North Carolina is among the state's most vulnerable to sea level rise with its long coastline and thousands of square miles of low-lying land. A 2012 study by the U.S. Geological Survey says sea levels along the Atlantic Coast from North Carolina to Massachusetts are rising three to four times faster than the global average. Global sea level rise has been projected to rise two to three feet by the end of the 21st century, but in hot spots, the increase may be greater.
A panel of scientists that advises North Carolina's Coastal Resources Commission, a state policy panel, said coastal communities should plan for about 39 inches of sea level rise by 2100 based on seven scientific studies.

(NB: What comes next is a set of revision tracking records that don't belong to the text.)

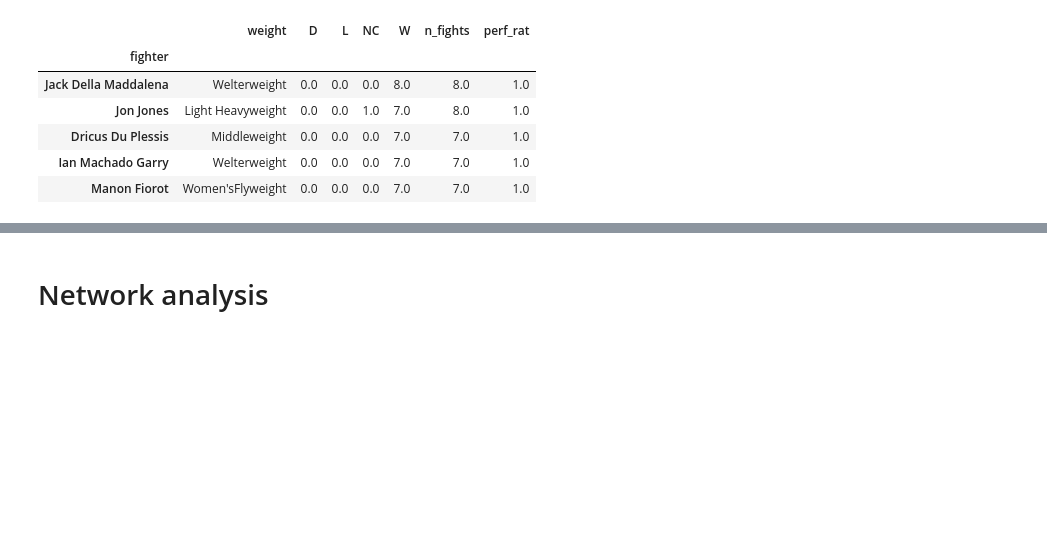
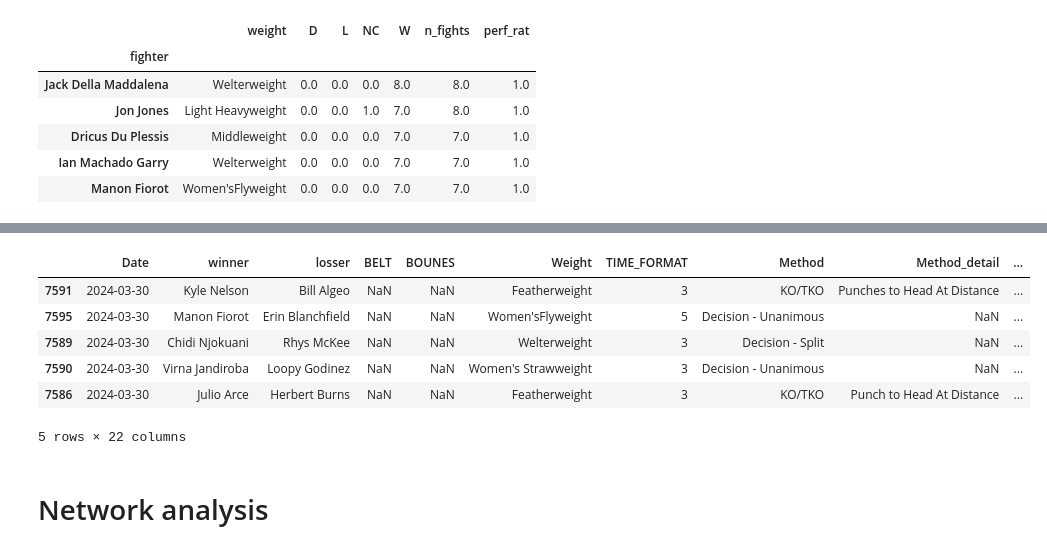
Before and after one commit to zarreh/mma_ranking, a Jupyter notebook: Notebooks/UFC_ranking/UFC_ranking_new.ipynb, the cells around one changed output, grey strips where cells are left out. Cells and saved outputs as stored; diff of their text form; code cells hidden in the pictures; blank space fills up the shorter version.

```diff
--- a/Notebooks/UFC_ranking/UFC_ranking_new.ipynb
+++ b/Notebooks/UFC_ranking/UFC_ranking_new.ipynb
@@ -242,6 +243,16 @@ def recency(Date, dt):
 df["adj"] = df.apply(lambda x: recency(x.Date, dt), axis=1)
 df["adj_val"] = df["adj"] * df["value"]
 df.sort_values(by=["Date"], ascending=False, inplace=True)
+# %%
+df.head()
+# %% [output]
+|  | Date | winner | losser | BELT | BOUNES | Weight | TIME_FORMAT | Method | Method_detail | ... |
+| 7591 | 2024-03-30 | Kyle Nelson | Bill Algeo | NaN | NaN | Featherweight | 3 | KO/TKO | Punches to Head At Distance | ... |
+| 7595 | 2024-03-30 | Manon Fiorot | Erin Blanchfield | NaN | NaN | Women'sFlyweight | 5 | Decision - Unanimous | NaN | ... |
+| 7589 | 2024-03-30 | Chidi Njokuani | Rhys McKee | NaN | NaN | Welterweight | 3 | Decision - Split | NaN | ... |
+| 7590 | 2024-03-30 | Virna Jandiroba | Loopy Godinez | NaN | NaN | Women's Strawweight | 3 | Decision - Unanimous | NaN | ... |
+| 7586 | 2024-03-30 | Julio Arce | Herbert Burns | NaN | NaN | Featherweight | 3 | KO/TKO | Punch to Head At Distance | ... |
+5 rows × 22 columns
 # %% [markdown]
 # Network analysis
 # %%
```
Also changed, not shown: parts of 2 cells of this notebook.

That drew a backlash from a coastal economic development group called NC-20 that called it fake science. The group said making development take into account 39 inches of sea level rise could undermine the coastal economy, raise insurance costs and turn thousands of square miles of coastal property into flood plains that could not be developed.
During floor debate Tuesday, Rep. Pat McElraft, a Republican who sponsored the bill, questioned the scientific accuracy of climate change and said that sea level rise along North Carolina's coast in the last century had averaged 8 inches.
The legislation calls for the coastal resources commission to deliver a new study of recommended sea level rise by 2015.
Democratic lawmakers, who are in the minority in both chambers, argued against the legislation, noting it had made the state a butt of jokes. Television comedian Stephen Colbert joked recently that North Carolina was considering making sea level rise illegal.
"This bill is basically like saying to your doctor, ‘Don't do any tests on me, and if you do any tests and find something wrong, don't tell me for four years,'" state Representative Deborah Ross, a Democrat, said. "By putting our heads in the sand literally, we are not helping property owners. We are hurting them. We are not giving them information they might need to protect their property. Ignorance is not bliss. It's dangerous."
The legislation goes now to Governor Beverly Perdue, who has not indicated her position on the bill. The governor has 10 days to sign the bill, veto it, or let it become law without her signature.
If Perdue vetoes it, state law requires the governor to call the General Assembly back into session to consider an override of the veto.
Perdue has issued 19 vetoes during the 2011-12 sessions, the most of any North Carolina governor. The Republican-led legislature has overridden 11 vetoes.